(Beginning of Data for the task)

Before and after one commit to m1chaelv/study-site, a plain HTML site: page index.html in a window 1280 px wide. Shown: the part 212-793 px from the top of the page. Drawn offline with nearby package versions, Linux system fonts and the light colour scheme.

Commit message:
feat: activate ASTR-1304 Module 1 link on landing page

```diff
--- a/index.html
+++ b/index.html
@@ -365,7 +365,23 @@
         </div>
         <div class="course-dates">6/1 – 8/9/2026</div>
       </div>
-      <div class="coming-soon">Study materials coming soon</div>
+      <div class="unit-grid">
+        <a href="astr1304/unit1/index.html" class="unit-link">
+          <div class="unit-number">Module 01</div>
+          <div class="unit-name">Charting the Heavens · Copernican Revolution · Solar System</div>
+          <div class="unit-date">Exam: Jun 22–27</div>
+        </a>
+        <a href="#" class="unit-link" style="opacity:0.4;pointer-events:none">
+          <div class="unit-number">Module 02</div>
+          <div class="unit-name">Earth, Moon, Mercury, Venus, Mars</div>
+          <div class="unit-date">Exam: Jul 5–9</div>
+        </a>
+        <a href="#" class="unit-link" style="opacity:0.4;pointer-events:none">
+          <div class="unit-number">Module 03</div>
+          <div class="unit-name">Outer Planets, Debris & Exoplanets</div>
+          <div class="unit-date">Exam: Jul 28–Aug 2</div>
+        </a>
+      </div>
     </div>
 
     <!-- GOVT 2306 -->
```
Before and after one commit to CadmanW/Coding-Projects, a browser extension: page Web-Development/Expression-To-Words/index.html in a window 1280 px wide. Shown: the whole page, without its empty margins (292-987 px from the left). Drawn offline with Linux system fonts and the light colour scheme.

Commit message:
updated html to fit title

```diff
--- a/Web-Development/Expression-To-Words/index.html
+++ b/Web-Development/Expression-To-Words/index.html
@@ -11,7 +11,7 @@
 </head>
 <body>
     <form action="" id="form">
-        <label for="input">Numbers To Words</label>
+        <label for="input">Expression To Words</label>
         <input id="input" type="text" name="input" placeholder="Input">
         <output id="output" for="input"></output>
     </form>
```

(End of Data for the task)

## Task to complete
Identify the lines in the entries that hold "colour" and return each one.

## Task response
Before and after one commit to m1chaelv/study-site, a plain HTML site: page index.html in a window 1280 px wide. Shown: the part 212-793 px from the top of the page. Drawn offline with nearby package versions, Linux system fonts and the light colour scheme.
Before and after one commit to CadmanW/Coding-Projects, a browser extension: page Web-Development/Expression-To-Words/index.html in a window 1280 px wide. Shown: the whole page, without its empty margins (292-987 px from the left). Drawn offline with Linux system fonts and the light colour scheme.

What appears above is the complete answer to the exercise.